Mississippi: the state does not presently have a system of recall elections at either the state or local level. There was a flurry of efforts in the mid-1990s to allow for the recall of elected officials in general or judges in particular. None of the bills progressed out of committee and one in particular targeting judges (SB 2792 of 1996) was specifically voted down in committee. The second wave of such bills started to be introduced in 2012 and have been reintroduced every session since but is not clear any have had so much as a committee hearing (details below the fold). This year’s iteration is HB 105 of 2015, which has been sent to the House Apportionment and Elections committee.

Montana: the state of Montana does have recall statute that allows for judges to be recalled from office, but limits it certain circumstances. Specifically, Section 2-16-603, MCA, limits the basis for a recall of a judge or other official to “physical or mental lack of fitness, incompetence, violation of the oath of office, official misconduct, or conviction of a felony offense.”

HB 220 of 2015 would maintain those limits for local/county/municipal officials, but allow for the recall of judges of the Supreme Court and District Courts plus other state elected officials for any reason. This marks the first attempt to expand the use of recall against state judges in decades. HB 220 has been filed in the House but not yet assigned to a committee.

Mississippi bills to allow for recall of judges in last 20 years
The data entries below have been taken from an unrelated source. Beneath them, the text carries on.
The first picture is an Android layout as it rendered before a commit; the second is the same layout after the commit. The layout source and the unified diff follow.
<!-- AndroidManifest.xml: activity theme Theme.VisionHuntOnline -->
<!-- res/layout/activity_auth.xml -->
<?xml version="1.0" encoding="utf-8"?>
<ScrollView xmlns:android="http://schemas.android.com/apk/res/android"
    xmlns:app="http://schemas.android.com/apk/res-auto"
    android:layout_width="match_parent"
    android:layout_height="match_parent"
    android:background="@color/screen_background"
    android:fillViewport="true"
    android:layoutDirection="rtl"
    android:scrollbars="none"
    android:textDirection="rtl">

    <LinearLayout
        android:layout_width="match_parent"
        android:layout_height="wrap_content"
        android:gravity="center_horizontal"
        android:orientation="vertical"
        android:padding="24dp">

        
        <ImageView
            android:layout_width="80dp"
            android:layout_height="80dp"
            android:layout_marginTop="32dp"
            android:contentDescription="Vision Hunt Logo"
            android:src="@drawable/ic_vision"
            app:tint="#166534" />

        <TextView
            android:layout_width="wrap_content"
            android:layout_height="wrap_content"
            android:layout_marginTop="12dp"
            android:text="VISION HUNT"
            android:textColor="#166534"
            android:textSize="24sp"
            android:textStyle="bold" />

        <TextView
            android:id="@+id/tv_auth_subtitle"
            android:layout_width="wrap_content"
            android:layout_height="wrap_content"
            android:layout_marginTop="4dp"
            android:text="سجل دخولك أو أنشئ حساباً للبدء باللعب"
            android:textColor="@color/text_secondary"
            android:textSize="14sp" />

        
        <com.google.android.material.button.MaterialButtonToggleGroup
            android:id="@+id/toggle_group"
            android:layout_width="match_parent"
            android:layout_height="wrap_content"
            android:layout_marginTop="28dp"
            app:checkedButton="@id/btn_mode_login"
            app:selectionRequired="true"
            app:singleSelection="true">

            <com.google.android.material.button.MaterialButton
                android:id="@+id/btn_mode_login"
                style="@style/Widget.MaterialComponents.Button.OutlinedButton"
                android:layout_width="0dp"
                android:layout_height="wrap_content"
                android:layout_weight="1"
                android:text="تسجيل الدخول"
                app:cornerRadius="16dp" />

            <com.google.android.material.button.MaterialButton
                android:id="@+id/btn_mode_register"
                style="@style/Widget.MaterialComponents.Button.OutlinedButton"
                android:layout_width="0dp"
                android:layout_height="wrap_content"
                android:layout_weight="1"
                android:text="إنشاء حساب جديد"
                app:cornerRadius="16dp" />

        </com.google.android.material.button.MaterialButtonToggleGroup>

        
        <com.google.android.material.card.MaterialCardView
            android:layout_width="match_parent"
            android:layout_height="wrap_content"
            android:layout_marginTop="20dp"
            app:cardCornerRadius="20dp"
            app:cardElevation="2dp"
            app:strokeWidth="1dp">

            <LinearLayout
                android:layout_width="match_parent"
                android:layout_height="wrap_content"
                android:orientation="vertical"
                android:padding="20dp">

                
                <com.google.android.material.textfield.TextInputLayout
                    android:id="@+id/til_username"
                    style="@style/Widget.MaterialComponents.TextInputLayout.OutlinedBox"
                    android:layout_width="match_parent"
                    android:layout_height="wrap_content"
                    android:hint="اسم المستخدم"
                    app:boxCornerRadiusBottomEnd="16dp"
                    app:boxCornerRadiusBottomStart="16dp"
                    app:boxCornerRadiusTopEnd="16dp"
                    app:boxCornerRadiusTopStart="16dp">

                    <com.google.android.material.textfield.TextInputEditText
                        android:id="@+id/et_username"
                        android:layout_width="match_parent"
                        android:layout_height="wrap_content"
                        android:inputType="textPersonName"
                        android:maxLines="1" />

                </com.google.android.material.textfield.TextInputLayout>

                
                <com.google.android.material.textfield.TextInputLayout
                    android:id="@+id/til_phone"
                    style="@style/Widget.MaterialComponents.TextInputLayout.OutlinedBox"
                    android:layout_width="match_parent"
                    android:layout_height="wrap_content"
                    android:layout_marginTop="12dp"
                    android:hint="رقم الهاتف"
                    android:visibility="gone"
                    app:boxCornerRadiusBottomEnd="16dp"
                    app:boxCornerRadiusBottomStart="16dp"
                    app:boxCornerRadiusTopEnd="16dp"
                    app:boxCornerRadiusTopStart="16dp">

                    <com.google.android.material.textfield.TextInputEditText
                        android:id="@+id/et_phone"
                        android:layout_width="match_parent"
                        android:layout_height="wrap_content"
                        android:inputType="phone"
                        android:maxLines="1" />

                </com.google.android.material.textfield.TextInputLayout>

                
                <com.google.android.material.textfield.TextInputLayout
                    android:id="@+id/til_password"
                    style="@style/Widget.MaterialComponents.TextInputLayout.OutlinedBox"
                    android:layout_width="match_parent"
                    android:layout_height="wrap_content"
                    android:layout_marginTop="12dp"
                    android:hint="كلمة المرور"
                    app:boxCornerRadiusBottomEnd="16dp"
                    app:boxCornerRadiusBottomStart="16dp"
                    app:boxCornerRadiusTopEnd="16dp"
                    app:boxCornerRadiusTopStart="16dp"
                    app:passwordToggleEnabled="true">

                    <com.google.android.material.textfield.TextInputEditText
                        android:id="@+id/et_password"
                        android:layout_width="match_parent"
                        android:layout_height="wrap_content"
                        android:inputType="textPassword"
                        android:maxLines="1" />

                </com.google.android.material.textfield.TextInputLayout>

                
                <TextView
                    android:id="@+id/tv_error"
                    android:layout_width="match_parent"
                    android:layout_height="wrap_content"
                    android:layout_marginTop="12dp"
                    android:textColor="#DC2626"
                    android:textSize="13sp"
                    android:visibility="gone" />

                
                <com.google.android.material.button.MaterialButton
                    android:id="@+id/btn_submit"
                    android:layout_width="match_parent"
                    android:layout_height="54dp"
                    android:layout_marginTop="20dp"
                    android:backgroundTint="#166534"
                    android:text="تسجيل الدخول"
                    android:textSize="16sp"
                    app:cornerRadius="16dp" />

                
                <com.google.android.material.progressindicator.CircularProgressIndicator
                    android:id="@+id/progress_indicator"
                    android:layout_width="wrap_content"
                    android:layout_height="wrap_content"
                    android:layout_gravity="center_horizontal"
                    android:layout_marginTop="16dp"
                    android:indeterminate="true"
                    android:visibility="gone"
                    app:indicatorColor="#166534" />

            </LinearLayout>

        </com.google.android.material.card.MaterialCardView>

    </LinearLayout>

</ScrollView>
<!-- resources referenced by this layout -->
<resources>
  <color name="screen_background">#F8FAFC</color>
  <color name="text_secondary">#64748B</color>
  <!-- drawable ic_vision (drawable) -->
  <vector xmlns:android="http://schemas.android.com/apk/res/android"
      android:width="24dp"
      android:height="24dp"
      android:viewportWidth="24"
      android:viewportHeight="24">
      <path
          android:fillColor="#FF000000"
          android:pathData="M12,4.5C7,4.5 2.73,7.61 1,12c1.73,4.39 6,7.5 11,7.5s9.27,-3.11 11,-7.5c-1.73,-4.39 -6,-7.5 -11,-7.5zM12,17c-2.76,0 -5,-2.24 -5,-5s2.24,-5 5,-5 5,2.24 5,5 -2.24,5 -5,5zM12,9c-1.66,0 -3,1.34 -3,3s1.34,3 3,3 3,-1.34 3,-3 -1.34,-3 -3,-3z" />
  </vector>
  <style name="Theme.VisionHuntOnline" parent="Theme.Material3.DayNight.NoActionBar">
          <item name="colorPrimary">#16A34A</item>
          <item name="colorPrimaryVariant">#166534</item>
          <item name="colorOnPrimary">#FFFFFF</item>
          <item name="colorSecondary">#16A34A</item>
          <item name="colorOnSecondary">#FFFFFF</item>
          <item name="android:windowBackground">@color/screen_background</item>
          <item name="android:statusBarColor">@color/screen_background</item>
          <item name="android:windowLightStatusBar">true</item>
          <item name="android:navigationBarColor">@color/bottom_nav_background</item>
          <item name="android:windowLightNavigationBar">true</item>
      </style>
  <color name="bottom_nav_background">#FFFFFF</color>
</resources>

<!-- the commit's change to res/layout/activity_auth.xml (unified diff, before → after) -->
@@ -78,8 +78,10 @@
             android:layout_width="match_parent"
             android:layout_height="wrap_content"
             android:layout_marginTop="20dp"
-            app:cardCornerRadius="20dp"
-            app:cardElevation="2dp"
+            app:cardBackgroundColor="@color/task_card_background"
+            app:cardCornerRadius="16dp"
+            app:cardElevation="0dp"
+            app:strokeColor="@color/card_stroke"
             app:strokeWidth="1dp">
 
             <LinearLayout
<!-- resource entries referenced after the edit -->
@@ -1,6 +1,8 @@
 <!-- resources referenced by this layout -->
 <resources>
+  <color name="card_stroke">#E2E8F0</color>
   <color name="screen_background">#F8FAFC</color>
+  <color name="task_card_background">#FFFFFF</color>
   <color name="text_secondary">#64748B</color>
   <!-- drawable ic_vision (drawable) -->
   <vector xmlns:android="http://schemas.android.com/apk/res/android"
HB 195 of 1996, judges only, judges only, died in committee
HB 264 of 1996, all elected officials, died in committee
HB 379 of 1996, municipal elected officials, died in committee
SB 2792 of 1996, judges only, rejected by Senate Judiciary Committee 2/9/96
HB 758 of 1997, judges only, died in committee
SCR 535 of 1999 (Constitutional Amendment), judges only, died in committee
SB 2708 of 2002, judges only, died in committee
SB 2579 of 2006, all elected officials, died in committee
HB 950 of 2012, all elected officials, died in committee
HB 455 of 2013, all elected officials, died in committee
HB 245 of 2014, all elected officials, died in committee
SB 2439 of 2014, all elected officials, died in committee
HB 105 of 2015, all elected officials, pending in committee